MATERIAL FOR THE TASK:
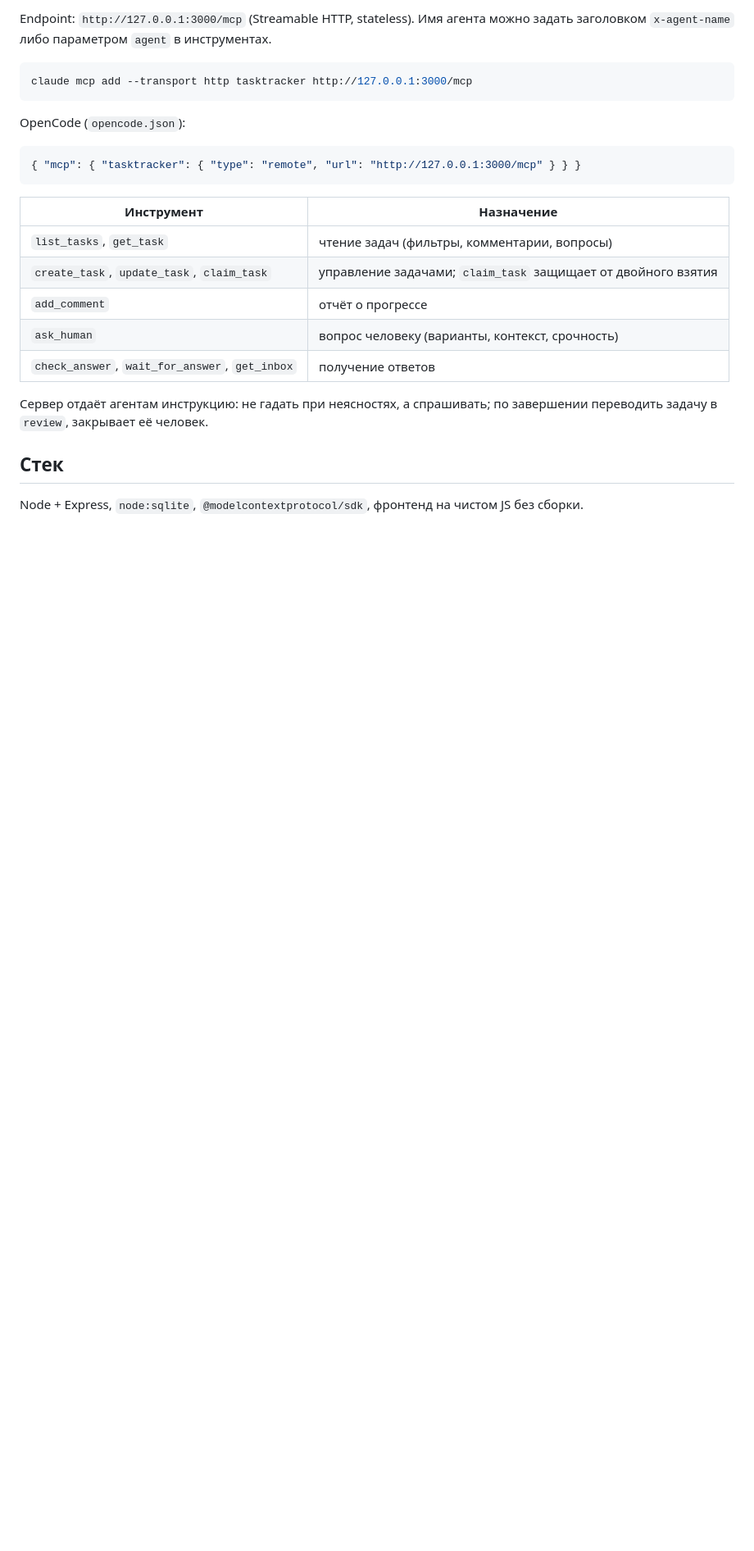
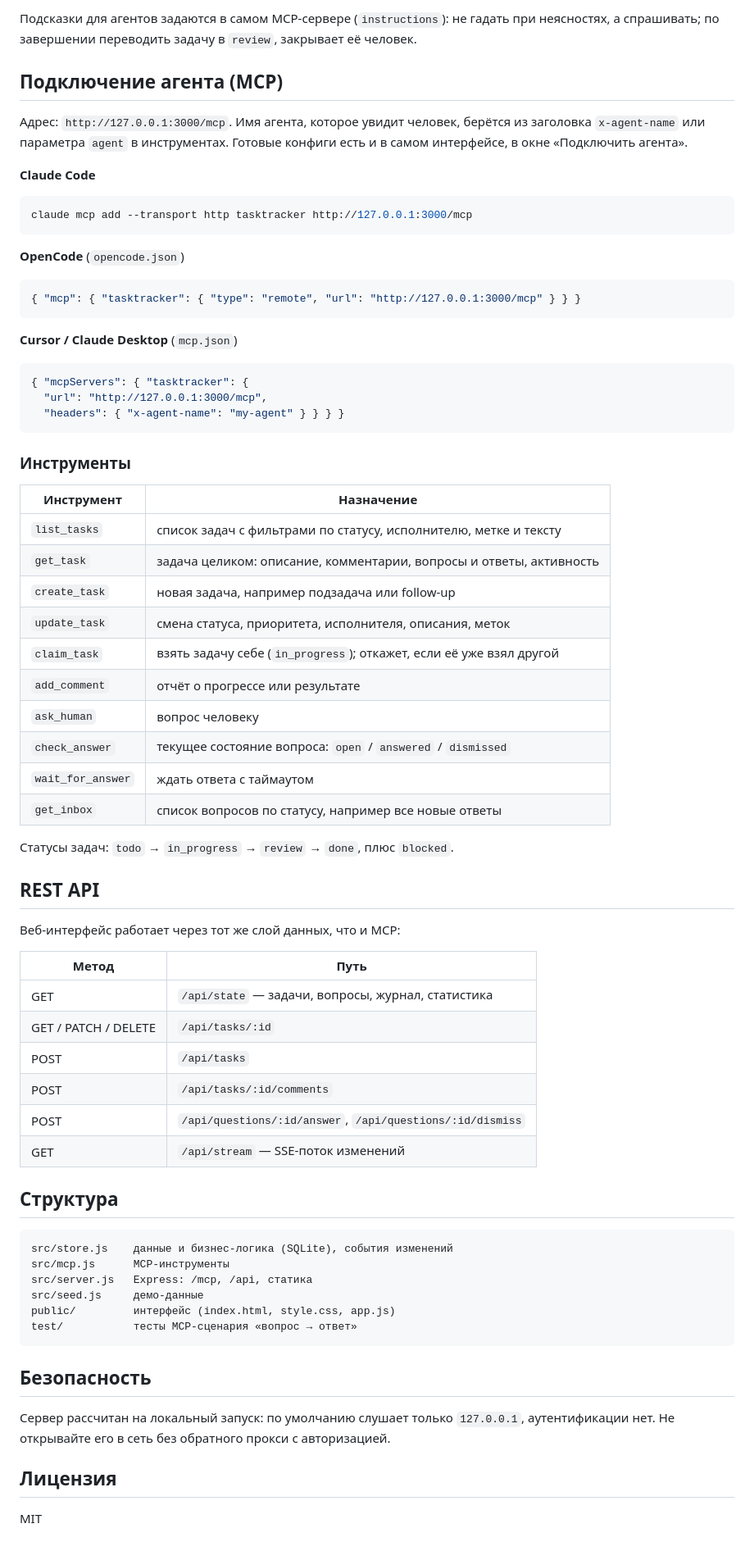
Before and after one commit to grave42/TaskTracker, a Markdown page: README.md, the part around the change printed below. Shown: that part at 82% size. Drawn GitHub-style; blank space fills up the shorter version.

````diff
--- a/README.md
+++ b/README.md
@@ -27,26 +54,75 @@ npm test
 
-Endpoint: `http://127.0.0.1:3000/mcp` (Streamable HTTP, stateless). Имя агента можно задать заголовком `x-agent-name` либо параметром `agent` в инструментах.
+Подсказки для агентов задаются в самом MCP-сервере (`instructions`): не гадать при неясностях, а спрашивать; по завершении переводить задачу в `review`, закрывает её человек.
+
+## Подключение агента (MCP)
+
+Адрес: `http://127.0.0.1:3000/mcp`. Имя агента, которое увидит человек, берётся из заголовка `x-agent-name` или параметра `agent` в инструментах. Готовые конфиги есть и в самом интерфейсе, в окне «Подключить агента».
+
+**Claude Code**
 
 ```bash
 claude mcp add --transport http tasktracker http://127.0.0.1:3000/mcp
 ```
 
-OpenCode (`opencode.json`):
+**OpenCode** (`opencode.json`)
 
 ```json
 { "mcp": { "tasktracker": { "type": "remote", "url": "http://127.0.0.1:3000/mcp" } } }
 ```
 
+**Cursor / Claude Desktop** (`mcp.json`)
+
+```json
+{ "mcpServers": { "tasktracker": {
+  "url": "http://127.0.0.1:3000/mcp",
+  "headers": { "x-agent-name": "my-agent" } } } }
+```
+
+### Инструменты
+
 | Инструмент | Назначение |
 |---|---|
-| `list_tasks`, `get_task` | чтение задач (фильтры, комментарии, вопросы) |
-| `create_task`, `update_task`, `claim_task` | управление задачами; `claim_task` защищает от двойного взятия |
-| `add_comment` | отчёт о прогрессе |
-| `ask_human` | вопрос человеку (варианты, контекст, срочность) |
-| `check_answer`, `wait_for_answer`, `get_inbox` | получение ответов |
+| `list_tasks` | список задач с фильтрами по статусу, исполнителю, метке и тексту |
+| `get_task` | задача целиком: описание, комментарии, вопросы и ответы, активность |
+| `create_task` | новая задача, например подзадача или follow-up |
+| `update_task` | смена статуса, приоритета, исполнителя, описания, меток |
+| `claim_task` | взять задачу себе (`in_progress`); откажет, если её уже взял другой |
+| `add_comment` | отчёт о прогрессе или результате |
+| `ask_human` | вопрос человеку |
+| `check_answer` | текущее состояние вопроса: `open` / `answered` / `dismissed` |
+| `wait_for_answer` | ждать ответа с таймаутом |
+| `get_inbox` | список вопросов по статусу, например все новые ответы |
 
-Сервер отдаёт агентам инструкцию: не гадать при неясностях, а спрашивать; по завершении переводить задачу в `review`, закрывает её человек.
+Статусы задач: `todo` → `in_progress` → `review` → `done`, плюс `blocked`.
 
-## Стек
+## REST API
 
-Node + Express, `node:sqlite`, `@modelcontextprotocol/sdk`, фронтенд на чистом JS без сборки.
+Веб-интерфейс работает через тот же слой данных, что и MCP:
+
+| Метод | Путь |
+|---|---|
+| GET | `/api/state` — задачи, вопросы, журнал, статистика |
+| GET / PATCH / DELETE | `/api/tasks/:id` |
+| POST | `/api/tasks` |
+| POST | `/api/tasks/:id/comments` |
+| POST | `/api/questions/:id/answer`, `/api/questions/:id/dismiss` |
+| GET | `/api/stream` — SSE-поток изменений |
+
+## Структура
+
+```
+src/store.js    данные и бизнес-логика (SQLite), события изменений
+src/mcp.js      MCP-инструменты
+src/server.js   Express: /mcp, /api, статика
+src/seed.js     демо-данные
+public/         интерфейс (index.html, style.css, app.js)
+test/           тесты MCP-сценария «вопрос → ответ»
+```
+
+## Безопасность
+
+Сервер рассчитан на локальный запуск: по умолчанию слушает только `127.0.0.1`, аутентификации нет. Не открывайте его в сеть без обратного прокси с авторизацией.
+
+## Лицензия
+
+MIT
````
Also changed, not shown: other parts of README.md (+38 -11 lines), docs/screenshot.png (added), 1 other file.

THE TASK: Please count, in the material above, the lines that hold the word "name", and report only the total.

YOUR RESPONSE: 3